Some stones were toppled deliberately. It seems this was also done at Avebury in medieval times and the stones left lying on the surface; other stones were buried in pits. The purpose cannot have been simply to clear the land for cultivation as it was not particularly effective, and it is assumed there was a superstitious motive (Smith 1965: 176, 179–80).

I’m glad something of them still survives, along with a version of the local superstition given by English Heritage:

The most persistent tale is that the stones are the petrified members of a wedding party and its musicians, lured by the Devil to celebrate on the Sabbath and thus being punished for their revels.

Which sounds like the myth that exists for every group of standing stones anywhere. Either villagers or priests or note-takers of history had very little imagination.

After lunch we walked off westward, along what the guidebook described as an ancient approach to the circles. Hard to know now, but I like to think it true:

20150802_140210

Save

More beautiful things in the Czech Republic

We stayed a week in Liberec while my partner lectured at the
Technická univerzita v Liberci, getting the chance to visit Ještěd Tower, which I have already written about, but also see a bit of the countryside. The rolling hills of the north are simply beautiful, mist-filled, green. We rolled through them on our train on the way to Hodvokice, just as filled with beautiful craftsmanship as Prague really, and of the kind I like more as it not as cherubbed and otherwise statued. This house I fell in love with, it is one of the most beautiful things I’ve ever seen I think — the day was a terrible one for taking pictures however, so apologies:

IMG_9161The most stunning windows, and the detailing exquisite. The town’s wealth seemed to come from this factory — textiles perhaps, as Liberec? I am unsure, but it is also beautiful from the outside. Strange to stare at a factory and have not the slightest context for what it is, who works (or worked) there, what that is like. IMG_9169
I am, of course, obsessed by details and found some more door knobs for my collection:

IMG_9177 IMG_9175
There was also a wide use of tiles, as in much of Prague, and though some might have seen better days, they were still beautiful.
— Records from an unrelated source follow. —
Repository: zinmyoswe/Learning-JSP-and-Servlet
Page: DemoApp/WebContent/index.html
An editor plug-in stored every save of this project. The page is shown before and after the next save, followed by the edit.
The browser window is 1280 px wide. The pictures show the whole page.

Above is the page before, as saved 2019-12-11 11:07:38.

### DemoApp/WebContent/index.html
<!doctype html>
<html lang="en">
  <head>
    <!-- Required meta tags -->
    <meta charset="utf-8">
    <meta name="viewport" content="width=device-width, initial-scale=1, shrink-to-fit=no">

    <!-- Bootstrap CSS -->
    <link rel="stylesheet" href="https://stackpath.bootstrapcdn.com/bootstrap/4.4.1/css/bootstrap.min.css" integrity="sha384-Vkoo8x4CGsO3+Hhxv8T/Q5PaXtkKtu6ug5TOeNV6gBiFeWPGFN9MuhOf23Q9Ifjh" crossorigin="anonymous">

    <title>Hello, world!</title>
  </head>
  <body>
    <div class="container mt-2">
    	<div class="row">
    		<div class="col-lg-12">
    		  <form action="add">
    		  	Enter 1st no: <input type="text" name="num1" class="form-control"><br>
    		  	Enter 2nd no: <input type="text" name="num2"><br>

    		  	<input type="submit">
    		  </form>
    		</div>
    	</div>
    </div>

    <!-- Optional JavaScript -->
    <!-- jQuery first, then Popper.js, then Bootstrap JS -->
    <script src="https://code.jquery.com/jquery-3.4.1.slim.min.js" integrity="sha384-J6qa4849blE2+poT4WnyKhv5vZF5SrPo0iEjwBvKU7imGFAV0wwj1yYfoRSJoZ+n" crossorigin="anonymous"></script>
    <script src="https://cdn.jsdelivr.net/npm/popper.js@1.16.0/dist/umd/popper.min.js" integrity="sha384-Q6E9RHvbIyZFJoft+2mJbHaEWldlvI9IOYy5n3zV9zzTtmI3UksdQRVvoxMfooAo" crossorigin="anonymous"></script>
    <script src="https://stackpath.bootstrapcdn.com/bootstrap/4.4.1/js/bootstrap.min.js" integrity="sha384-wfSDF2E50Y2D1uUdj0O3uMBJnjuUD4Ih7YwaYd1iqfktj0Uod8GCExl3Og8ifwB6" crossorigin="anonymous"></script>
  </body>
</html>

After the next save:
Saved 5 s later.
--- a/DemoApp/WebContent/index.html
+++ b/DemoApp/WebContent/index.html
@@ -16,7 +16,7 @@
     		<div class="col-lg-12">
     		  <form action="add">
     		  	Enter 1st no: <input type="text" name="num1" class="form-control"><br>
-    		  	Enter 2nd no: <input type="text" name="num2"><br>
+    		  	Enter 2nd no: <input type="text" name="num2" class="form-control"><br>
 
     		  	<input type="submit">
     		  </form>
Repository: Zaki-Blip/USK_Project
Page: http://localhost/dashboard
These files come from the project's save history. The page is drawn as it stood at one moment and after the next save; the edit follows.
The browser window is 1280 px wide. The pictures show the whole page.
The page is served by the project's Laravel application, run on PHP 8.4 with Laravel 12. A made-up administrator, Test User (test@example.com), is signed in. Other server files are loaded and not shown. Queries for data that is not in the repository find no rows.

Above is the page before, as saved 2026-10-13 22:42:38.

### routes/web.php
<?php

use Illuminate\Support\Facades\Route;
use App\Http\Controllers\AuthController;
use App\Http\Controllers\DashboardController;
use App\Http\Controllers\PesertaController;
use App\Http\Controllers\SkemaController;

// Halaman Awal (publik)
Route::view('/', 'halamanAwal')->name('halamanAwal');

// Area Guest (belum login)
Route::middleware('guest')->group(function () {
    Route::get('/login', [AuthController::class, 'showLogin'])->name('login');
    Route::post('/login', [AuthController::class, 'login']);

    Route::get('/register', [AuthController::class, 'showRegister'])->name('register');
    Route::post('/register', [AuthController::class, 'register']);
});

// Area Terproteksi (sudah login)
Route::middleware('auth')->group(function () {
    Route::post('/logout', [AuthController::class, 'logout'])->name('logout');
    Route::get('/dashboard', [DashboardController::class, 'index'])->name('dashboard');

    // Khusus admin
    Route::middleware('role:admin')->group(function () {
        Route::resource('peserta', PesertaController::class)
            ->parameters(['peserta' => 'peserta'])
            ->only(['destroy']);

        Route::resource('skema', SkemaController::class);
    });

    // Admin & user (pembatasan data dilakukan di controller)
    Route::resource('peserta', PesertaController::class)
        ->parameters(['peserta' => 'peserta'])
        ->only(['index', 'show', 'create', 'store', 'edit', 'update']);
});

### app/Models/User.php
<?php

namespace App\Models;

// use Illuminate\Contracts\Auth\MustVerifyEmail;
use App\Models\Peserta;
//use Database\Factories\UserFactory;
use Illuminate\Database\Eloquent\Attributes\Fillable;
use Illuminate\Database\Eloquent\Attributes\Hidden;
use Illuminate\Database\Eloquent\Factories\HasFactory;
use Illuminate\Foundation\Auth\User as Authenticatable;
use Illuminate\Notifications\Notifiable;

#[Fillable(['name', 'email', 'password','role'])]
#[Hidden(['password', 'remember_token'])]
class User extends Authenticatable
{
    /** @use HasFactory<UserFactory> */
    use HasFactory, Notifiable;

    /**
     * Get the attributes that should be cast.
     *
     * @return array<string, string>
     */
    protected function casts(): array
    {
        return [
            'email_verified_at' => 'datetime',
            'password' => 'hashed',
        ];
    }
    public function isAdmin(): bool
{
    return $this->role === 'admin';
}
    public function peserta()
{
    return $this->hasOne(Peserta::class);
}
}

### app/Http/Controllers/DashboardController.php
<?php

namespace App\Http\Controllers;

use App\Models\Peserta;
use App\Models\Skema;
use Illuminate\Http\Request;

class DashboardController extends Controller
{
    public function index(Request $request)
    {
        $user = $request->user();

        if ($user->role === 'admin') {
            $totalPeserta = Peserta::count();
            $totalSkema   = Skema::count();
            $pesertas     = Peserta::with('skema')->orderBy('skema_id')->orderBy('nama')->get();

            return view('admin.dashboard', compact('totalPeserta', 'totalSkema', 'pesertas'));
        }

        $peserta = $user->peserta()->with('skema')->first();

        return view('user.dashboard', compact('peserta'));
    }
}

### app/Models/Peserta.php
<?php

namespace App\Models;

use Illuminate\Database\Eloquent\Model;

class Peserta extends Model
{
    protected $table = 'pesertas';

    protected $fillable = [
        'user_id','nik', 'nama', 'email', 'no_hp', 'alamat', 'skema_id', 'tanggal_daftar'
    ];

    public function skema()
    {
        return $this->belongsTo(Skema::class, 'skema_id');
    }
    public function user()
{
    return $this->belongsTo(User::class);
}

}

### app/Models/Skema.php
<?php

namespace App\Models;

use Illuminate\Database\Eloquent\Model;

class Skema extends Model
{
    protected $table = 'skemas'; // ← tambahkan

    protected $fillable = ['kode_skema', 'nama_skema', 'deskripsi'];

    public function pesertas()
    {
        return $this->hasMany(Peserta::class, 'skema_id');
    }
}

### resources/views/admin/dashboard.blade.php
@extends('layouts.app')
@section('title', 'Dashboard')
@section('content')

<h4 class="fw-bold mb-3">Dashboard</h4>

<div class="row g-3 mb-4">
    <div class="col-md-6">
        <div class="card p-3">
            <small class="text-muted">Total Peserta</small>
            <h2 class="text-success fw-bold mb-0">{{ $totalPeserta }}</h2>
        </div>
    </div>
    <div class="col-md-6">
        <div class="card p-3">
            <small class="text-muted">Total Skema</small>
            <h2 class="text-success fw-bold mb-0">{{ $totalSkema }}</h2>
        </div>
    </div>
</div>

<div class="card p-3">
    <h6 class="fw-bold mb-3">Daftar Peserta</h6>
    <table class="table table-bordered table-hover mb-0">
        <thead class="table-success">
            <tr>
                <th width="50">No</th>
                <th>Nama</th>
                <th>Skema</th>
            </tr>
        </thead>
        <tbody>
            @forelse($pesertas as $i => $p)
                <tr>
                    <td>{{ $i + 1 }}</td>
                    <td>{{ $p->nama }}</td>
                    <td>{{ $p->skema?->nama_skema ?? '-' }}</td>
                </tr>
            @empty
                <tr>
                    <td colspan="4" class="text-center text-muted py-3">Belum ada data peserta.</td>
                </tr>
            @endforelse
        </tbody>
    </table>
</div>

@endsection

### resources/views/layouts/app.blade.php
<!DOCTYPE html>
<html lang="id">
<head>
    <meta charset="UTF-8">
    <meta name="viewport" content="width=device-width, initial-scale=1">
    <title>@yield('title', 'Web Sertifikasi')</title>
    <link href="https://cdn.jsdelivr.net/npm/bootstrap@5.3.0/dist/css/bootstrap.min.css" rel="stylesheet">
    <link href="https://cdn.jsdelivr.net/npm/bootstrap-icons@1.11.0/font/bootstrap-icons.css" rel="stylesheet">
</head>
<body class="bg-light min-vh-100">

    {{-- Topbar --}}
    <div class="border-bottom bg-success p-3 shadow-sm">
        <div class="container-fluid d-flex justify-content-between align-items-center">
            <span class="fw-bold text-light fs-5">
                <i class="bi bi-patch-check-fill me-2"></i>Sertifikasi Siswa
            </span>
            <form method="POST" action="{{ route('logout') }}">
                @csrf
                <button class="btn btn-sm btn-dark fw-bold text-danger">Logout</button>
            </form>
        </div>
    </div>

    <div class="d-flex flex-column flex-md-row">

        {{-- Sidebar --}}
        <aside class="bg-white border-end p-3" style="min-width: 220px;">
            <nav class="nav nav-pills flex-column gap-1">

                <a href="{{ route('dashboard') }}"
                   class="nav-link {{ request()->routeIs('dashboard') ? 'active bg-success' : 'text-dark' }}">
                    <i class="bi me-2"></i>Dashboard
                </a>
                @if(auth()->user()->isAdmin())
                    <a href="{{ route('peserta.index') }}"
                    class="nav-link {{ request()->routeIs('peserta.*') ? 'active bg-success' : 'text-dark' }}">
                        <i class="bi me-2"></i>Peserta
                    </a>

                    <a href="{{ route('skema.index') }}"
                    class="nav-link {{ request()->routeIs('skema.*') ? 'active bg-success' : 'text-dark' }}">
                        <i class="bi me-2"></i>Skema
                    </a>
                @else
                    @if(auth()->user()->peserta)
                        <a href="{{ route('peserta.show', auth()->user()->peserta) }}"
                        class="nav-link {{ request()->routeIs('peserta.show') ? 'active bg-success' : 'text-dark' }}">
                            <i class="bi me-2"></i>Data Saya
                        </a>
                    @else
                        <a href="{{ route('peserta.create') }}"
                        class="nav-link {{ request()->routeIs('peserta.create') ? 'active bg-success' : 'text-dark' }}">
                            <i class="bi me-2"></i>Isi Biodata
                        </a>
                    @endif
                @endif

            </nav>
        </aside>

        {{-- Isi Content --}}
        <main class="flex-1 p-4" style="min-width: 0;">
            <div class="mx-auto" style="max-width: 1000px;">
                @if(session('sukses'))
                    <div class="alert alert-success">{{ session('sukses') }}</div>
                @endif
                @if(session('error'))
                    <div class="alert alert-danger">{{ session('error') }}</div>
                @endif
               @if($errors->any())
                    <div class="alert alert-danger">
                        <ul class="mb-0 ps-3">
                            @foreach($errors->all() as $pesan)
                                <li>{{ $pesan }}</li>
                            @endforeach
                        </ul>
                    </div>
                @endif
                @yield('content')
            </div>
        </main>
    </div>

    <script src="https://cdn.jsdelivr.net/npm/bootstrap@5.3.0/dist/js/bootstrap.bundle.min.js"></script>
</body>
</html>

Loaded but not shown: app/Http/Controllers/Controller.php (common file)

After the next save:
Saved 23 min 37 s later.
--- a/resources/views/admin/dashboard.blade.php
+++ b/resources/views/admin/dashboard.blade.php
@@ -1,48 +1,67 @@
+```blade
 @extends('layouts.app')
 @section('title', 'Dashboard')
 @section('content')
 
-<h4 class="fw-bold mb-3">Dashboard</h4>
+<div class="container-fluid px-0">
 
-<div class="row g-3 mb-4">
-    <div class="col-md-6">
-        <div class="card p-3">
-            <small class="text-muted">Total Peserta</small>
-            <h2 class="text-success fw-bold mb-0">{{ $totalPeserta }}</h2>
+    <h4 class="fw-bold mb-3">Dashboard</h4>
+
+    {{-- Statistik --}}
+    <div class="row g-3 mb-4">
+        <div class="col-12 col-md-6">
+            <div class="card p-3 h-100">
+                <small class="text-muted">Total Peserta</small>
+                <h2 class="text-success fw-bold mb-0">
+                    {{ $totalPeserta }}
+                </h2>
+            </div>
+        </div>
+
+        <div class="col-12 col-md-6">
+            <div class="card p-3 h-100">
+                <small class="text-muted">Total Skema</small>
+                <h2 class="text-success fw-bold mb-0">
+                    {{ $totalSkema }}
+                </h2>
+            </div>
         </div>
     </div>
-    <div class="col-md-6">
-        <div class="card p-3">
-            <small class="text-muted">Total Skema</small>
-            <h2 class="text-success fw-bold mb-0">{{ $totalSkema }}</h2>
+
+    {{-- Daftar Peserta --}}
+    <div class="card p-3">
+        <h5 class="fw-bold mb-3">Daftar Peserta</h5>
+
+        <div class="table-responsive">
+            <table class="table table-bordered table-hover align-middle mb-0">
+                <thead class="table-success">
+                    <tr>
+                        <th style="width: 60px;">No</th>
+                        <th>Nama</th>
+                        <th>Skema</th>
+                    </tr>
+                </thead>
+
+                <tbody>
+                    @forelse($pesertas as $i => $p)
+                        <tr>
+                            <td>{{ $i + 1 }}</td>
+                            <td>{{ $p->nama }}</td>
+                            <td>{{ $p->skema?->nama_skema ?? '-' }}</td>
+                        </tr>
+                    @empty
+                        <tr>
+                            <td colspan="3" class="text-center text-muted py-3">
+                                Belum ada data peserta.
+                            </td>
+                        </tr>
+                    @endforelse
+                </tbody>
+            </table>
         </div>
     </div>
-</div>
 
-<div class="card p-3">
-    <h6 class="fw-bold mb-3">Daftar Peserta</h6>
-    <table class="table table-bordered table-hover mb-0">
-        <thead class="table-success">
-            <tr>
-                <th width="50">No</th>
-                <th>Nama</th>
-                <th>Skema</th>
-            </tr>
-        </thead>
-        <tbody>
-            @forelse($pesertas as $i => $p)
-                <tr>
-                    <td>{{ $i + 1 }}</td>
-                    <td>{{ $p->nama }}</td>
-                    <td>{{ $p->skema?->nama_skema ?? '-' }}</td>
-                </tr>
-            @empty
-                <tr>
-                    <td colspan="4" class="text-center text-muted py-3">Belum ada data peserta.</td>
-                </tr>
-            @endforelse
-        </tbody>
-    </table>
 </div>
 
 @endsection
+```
IMG_9170 IMG_9182
Just like the town itself.

IMG_9185 IMG_9179
Perhaps even more than in Prague — where beauty could possibly be seen as a project of Empire — I was so impressed by all that was functional yet exquisite:

IMG_9154
Perhaps I shouldn’t have been surprised by the way that this craftsmanship seems to also fill the countryside — the antithesis of the hamlets of the Southwestern U.S. I know so well, which are always interesting but rarely beautiful and often creepy. But everything was well cared for and this kind of work very common:

IMG_9204
We came to this beautiful old place as well, now tragically falling down.

IMG_9216

We were walking up to Sychrov Castle, bought (as one of several) after the French Revolution by some aristocrats who had managed to keep most of their money. Their connections to the Bourbons fill the place through its decorations and carvings — and the carvings are exquisite. I didn’t take pictures inside, but here is a view of some of the details I did capture.

IMG_9233 IMG_9241 IMG_9260 IMG_9262

IMG_9228And a view of the castle as a whole — again, far removed from what an English castle looks like:
IMG_9220

IMG_9245
From the castle we walked down to another small village to catch the train back — you can wander over the tracks at will and the ‘industrial’ area alongside was very cool.IMG_9278
I know I have used the word beautiful far too much, but that is what the country is.

Save